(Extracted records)
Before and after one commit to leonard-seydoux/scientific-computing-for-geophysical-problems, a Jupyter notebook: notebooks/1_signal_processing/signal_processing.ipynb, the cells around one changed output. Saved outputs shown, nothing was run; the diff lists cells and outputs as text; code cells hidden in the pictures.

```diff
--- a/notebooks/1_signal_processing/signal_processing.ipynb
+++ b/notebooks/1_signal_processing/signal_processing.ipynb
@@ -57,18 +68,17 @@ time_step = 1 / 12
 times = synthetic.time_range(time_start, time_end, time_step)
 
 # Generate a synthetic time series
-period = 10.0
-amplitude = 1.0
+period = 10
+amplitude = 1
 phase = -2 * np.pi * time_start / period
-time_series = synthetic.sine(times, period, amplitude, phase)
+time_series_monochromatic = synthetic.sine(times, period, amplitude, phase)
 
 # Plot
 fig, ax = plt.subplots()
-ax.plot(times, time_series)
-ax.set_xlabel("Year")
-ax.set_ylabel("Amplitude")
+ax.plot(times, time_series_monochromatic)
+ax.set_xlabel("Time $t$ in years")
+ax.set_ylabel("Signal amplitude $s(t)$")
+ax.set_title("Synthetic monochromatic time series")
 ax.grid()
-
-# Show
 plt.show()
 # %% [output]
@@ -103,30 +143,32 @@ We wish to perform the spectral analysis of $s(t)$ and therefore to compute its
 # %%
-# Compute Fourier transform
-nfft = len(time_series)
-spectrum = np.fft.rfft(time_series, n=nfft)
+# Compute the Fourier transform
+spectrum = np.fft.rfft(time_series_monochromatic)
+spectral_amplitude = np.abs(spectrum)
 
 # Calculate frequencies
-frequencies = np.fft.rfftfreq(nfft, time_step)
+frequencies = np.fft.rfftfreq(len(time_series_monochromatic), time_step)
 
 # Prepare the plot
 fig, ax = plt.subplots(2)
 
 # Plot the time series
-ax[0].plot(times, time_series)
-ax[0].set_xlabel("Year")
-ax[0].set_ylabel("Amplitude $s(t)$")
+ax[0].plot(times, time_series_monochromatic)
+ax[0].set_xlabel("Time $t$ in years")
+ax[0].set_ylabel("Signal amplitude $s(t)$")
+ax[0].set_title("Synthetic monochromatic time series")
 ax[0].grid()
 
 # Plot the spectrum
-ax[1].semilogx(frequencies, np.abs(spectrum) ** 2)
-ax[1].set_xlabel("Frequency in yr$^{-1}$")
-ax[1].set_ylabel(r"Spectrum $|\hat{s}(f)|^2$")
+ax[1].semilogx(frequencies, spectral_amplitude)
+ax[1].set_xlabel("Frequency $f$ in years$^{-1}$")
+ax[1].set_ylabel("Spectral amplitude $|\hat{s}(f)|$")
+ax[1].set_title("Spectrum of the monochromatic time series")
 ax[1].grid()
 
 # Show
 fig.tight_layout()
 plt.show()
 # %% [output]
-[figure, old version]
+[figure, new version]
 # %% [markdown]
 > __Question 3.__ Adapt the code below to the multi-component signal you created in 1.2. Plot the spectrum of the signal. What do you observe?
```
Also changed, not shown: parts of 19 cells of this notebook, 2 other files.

Task directions
Each line above that contains the word "times" should be copied.

The completed task
 times = synthetic.time_range(time_start, time_end, time_step)
-time_series = synthetic.sine(times, period, amplitude, phase)
+time_series_monochromatic = synthetic.sine(times, period, amplitude, phase)
-ax.plot(times, time_series)
+ax.plot(times, time_series_monochromatic)
-ax[0].plot(times, time_series)
+ax[0].plot(times, time_series_monochromatic)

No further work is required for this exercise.